Web page edit records:
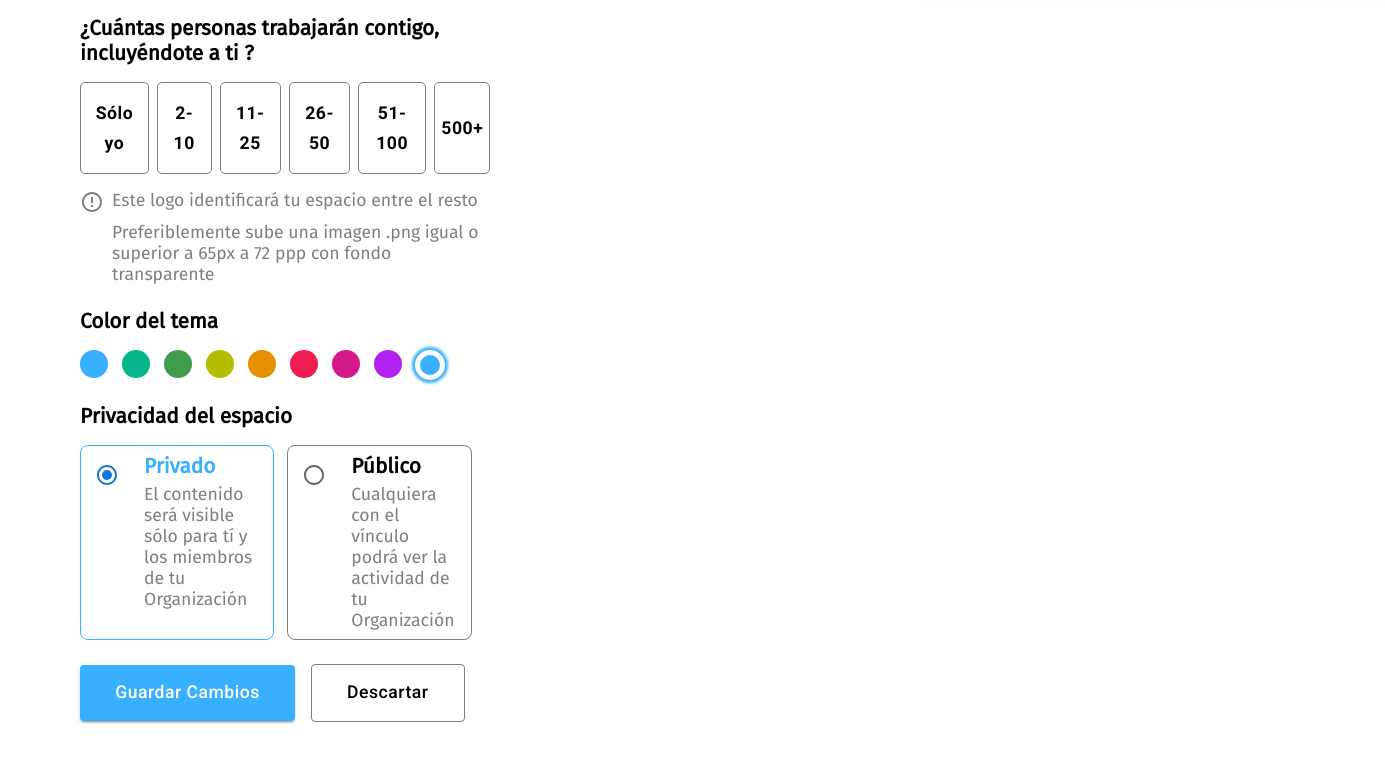
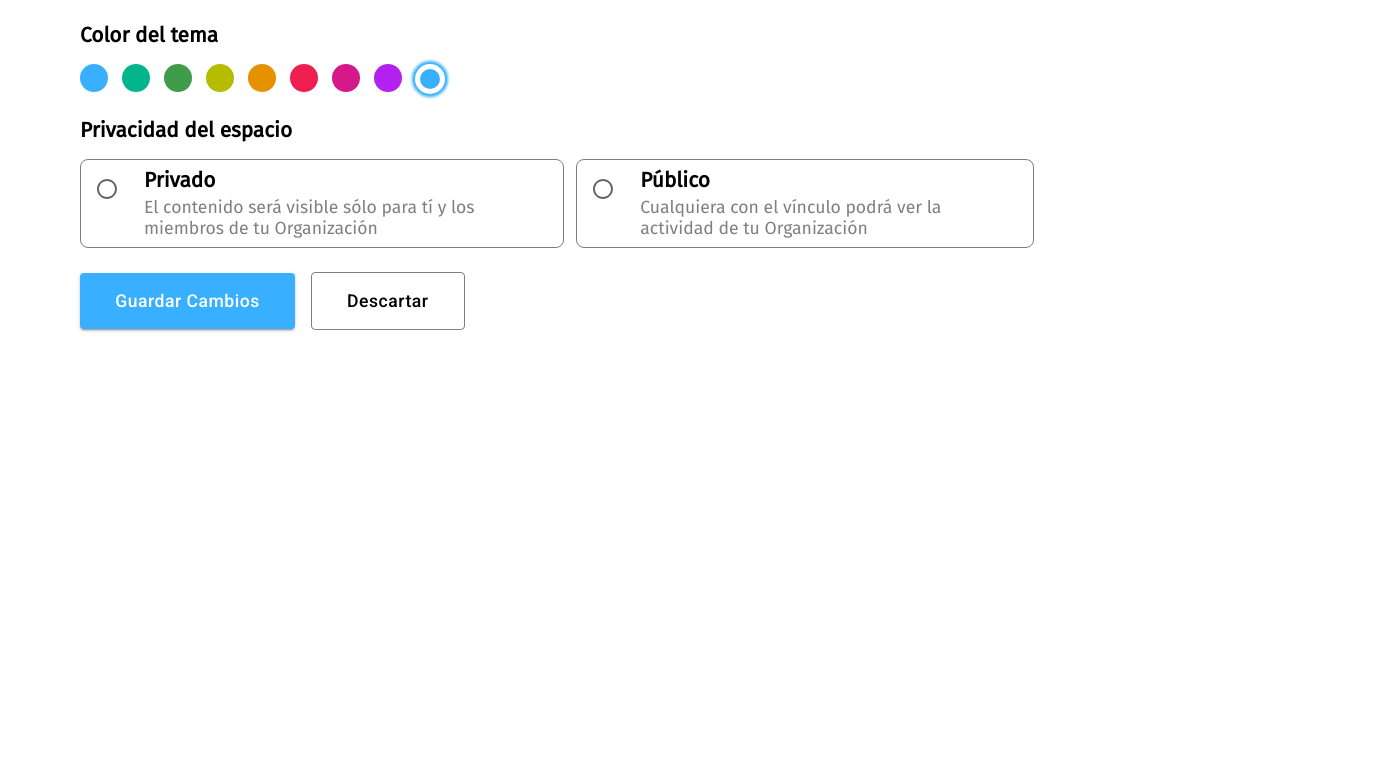
Before and after one commit to Roberto-1998/react-form, a React (Create React App) app: page / in a window 1280 px wide. Shown: the part 838-1600 px from the top of the page, 1385 px wide, since content can reach past the window. After the commit the page ends 1360 px from the top, so only its background shows below. Built offline with nearby package versions, Linux system fonts and the light colour scheme.

Commit message:
Optimizacion y limpieza de codigo

```diff
--- a/src/App.css
+++ b/src/App.css
@@ -4,8 +4,6 @@
     width: 100%;
     flex-direction: row;
     justify-content: space-between;
-
-
 }
 
 .svg-content{
@@ -13,26 +11,22 @@
 }
 
 .form-content{
-
    flex: 90%;
-    padding: 2rem 1rem 8rem 1rem;
+   margin: auto;
+   padding: 2rem 1rem 8rem 1rem;
 }
 
 
 
 @media only screen and (min-width : 992px) {
-
     .form-content{
        flex-basis: 40%;
-       /*  flex:0 0 50%; */
     }
 
     .svg-content{
-
         margin-top: 250px;
         display: block;
-       /*   flex:0 0 40%; */
-         align-self: flex-start;
+        align-self: flex-start;
 
     }
 
--- a/src/components/Form/Form.js
+++ b/src/components/Form/Form.js
@@ -1,4 +1,4 @@
-import React, {useState, useReducer} from "react";
+import React, { useReducer} from "react";
 import './Form.css'
 
 import {useForm} from 'react-hook-form'
@@ -11,19 +11,21 @@ import {UnarchiveSharp,ErrorOutlineSharp} from '@mui/icons-material'
 
 const Form=(props)=>{
 
-    // Función recibida desde App
+    // Función recibida desde App, a traves de la cual se enviará data
     const {updateData}=props
 
-    const {register, handleSubmit, watch, reset}=useForm({
-        defaultValues:{
-            privacy:"private"
-        }
-    })
+    const {register, handleSubmit, watch, reset}=useForm({})
 
 
+    const initialState={
+        image:null,
+        peopleWork:'',
+        color:'',
+        isColorPickerActive:false
+
+    }
 
     const reducer=(state, action)=>{
-
       switch (action.type) {
         case 'SET_COLOR':
             return{
@@ -56,26 +58,12 @@ const Form=(props)=>{
         default:
             return state
       }
-
-
-
     }
 
 
-    const initialState={
-        image:null,
-        peopleWork:'',
-        color:'',
-        isColorPickerActive:false
-
-    }
-
     const [state, dispatch]=useReducer(reducer, initialState);
 
-
-
     const {image,peopleWork, color,isColorPickerActive }=state
-
 
 
 
@@ -132,7 +120,7 @@ const Form=(props)=>{
 
     // Descartar cambios de formulario
     const resetForm=()=>{
-        // Actualizar estados
+        // Actualizar estados a valor inicial
        dispatch({type:'RESET'})
 
         //Reset Forms Fields
```
Also changed, not shown: src/App.js (+4 -7 lines).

Work request ▸ Copy out every line of the data where the word "const" occurs.

Output ▸
 const Form=(props)=>{
     const {updateData}=props
-    const {register, handleSubmit, watch, reset}=useForm({
+    const {register, handleSubmit, watch, reset}=useForm({})
+    const initialState={
     const reducer=(state, action)=>{
@@ -56,26 +58,12 @@ const Form=(props)=>{
-    const initialState={
     const [state, dispatch]=useReducer(reducer, initialState);
     const {image,peopleWork, color,isColorPickerActive }=state
@@ -132,7 +120,7 @@ const Form=(props)=>{
     const resetForm=()=>{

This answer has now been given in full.